Tag Archive | advice

My learnings from the pre-treatment phase

It has been nearly one month since I was diagnosed with breast cancer.  Though my journey has only begun, I’ve collected a number of learnings from this pre-treatment phase (pre-diagnosis, testing, and diagnosis) that I share with you below.  I truly hope you and/or your loved ones find benefit from them.

  1. Do self exams:  If you’re a female, do them.  If you’re male, tell all your female loved ones to do them.
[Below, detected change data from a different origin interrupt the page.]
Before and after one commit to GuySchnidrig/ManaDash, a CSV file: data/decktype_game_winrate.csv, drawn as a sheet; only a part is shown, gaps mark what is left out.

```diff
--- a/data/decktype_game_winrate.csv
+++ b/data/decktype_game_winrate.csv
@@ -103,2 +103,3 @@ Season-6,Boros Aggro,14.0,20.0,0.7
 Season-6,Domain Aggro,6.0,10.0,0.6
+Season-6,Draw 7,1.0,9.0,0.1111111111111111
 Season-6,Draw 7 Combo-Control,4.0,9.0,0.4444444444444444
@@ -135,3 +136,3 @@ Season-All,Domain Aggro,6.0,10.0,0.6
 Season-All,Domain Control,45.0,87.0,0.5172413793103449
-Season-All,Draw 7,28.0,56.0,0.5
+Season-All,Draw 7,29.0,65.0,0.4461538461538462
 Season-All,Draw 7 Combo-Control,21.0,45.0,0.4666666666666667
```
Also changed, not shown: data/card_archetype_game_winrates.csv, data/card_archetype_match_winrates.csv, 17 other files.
It doesn’t matter if you or they are 30 or 60 – it can save their life.  Yes, I understand not everyone’s insurance covers MRIs and mammograms, but that is no reason to let a lump go undiscovered.  Many articles say to conduct self exams in the shower, but I recommend trying to (also) do them when lying down with your arm lifted creating a right angle at your shoulder.  My lump was best felt in that position and easily overlooked when standing up.
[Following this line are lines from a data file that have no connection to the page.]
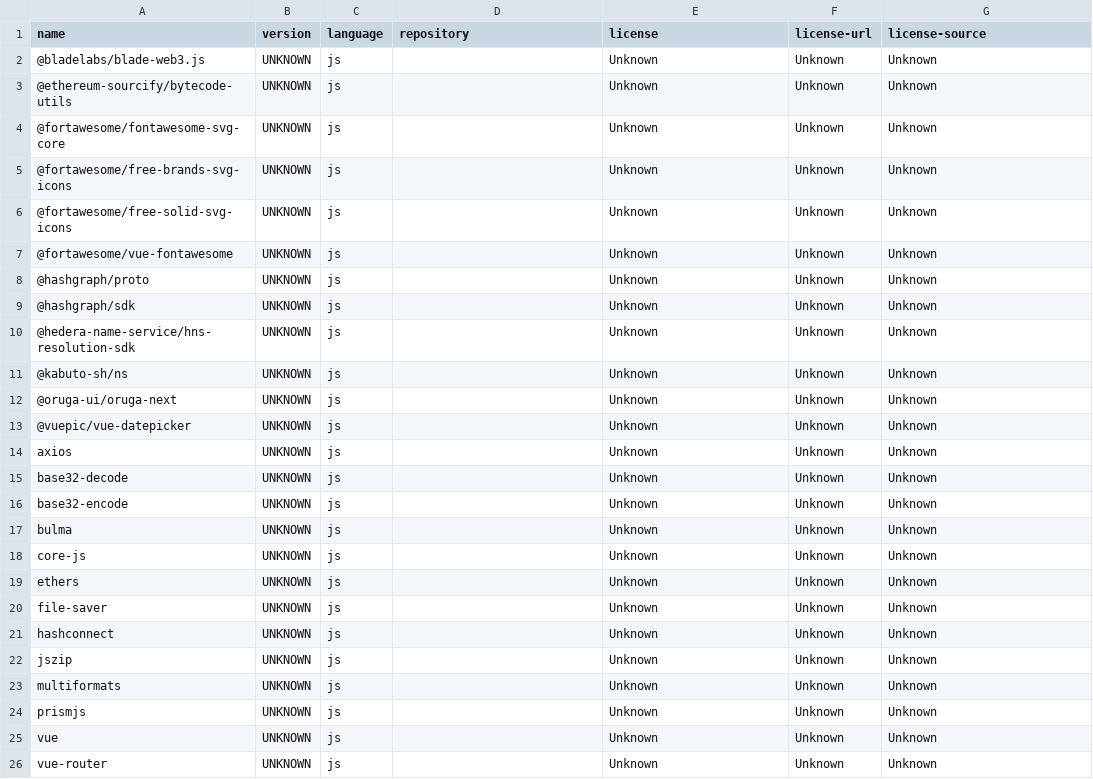
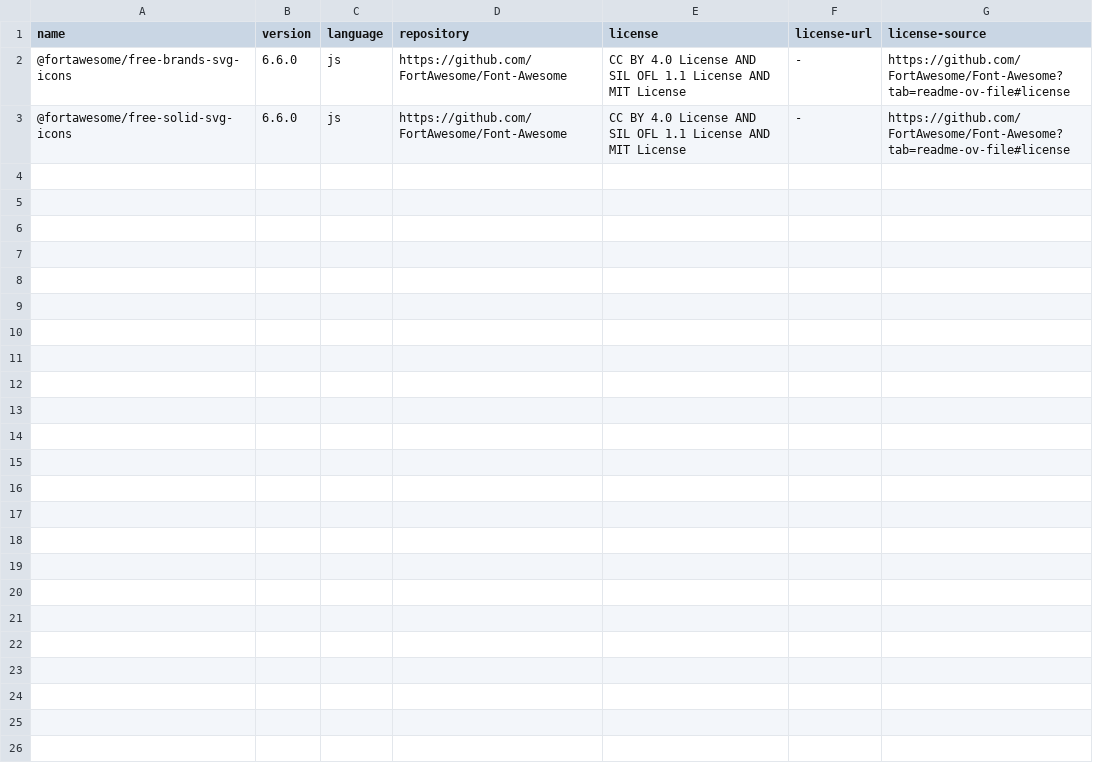
Before and after one commit to hendrikebbers/oss-license-scanner, a CSV file: missing/mirror-node-explorer.csv, drawn as a sheet.

Commit message:
more licenses

```diff
--- a/missing/mirror-node-explorer.csv
+++ b/missing/mirror-node-explorer.csv
@@ -1,26 +1,3 @@
 name,version,language,repository,license,license-url,license-source
-@bladelabs/blade-web3.js,UNKNOWN,js,,Unknown,Unknown,Unknown
-@ethereum-sourcify/bytecode-utils,UNKNOWN,js,,Unknown,Unknown,Unknown
-@fortawesome/fontawesome-svg-core,UNKNOWN,js,,Unknown,Unknown,Unknown
-@fortawesome/free-brands-svg-icons,UNKNOWN,js,,Unknown,Unknown,Unknown
-@fortawesome/free-solid-svg-icons,UNKNOWN,js,,Unknown,Unknown,Unknown
-@fortawesome/vue-fontawesome,UNKNOWN,js,,Unknown,Unknown,Unknown
-@hashgraph/proto,UNKNOWN,js,,Unknown,Unknown,Unknown
-@hashgraph/sdk,UNKNOWN,js,,Unknown,Unknown,Unknown
-@hedera-name-service/hns-resolution-sdk,UNKNOWN,js,,Unknown,Unknown,Unknown
-@kabuto-sh/ns,UNKNOWN,js,,Unknown,Unknown,Unknown
-@oruga-ui/oruga-next,UNKNOWN,js,,Unknown,Unknown,Unknown
-@vuepic/vue-datepicker,UNKNOWN,js,,Unknown,Unknown,Unknown
-axios,UNKNOWN,js,,Unknown,Unknown,Unknown
-base32-decode,UNKNOWN,js,,Unknown,Unknown,Unknown
-base32-encode,UNKNOWN,js,,Unknown,Unknown,Unknown
-bulma,UNKNOWN,js,,Unknown,Unknown,Unknown
-core-js,UNKNOWN,js,,Unknown,Unknown,Unknown
-ethers,UNKNOWN,js,,Unknown,Unknown,Unknown
-file-saver,UNKNOWN,js,,Unknown,Unknown,Unknown
-hashconnect,UNKNOWN,js,,Unknown,Unknown,Unknown
-jszip,UNKNOWN,js,,Unknown,Unknown,Unknown
-multiformats,UNKNOWN,js,,Unknown,Unknown,Unknown
-prismjs,UNKNOWN,js,,Unknown,Unknown,Unknown
-vue,UNKNOWN,js,,Unknown,Unknown,Unknown
-vue-router,UNKNOWN,js,,Unknown,Unknown,Unknown
+@fortawesome/free-brands-svg-icons,6.6.0,js,https://github.com/FortAwesome/Font-Awesome,CC BY 4.0 License AND SIL OFL 1.1 License AND MIT License, -, https://github.com/FortAwesome/Font-Awesome?tab=readme-ov-file#license
+@fortawesome/free-solid-svg-icons,6.6.0,js,https://github.com/FortAwesome/Font-Awesome,CC BY 4.0 License AND SIL OFL 1.1 License AND MIT License, -, https://github.com/FortAwesome/Font-Awesome?tab=readme-ov-file#license
```
Also changed, not shown: manual-additions.csv, missing/sdk-python-1.csv.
  2. Healthy paranoia can be your friend:  If you even think there’s a possibility you’ve felt something, act on it.  I knew my lump could easily be pregnancy-related -probabilistically it should have been.  Healthy paranoia, however, drove us to the OB-GYN’s office and eventually to a biopsy.  It was not only a great friend, it may have saved my life.
  3. Be forward-looking:  It’s perfectly fine to be shocked and to cry and to wonder how life can be so unfair.  Soon though, you realize it is more empowering to focus energies towards action.  Figure out what needs to be done and work towards doing it.  As Ash likes to recite – “Hope is not a course of action.”
  4. Emotions come in waves:  You never know when and where what emotion will hit you.  It can vary when sharing the news of your cancer with family and friends – sometimes I cried, sometimes I was very composed and just spoke matter of factly, and sometimes I kept laughing as a socially awkward defense mechanism.  Similarly, emotions will come in waves at the most unexpected time.  Despite only ever planning to have two children, I couldn’t help but cry when the doctor asked me if I’m done having children.  Though I know fertility treatment options are now available for those that want to improve their chances of preserving that ability, the thought that I might lose my fertility and not even have the choice to have more children, triggered an unexpected sense of mourning.
  5. You never know how someone might be able to help you if you don’t open up to them:  We got access to the leading team at Stanford because Ash shared the news with his assistant at work and it just so happened that her godparents are big donors to the breast cancer center and were able to call in a favor.
  6. Compile and retain a copy of all medical reports and imagery:  Collect all relevant medical records from past exams and request copies of the imagery on CD from each hospital’s release of medical information department.  When going to each new test/procedure, request a copy of the report and imagery at that time itself.  It may be given to you in that appointment or mailed to you later, but standard to be provided for you to retain in your personal records.  Carry these records to all doctors/institutions you are seeking opinions from, but never leave behind one of your original copies.  The doctor will be equipped to make a copy and return the original to you.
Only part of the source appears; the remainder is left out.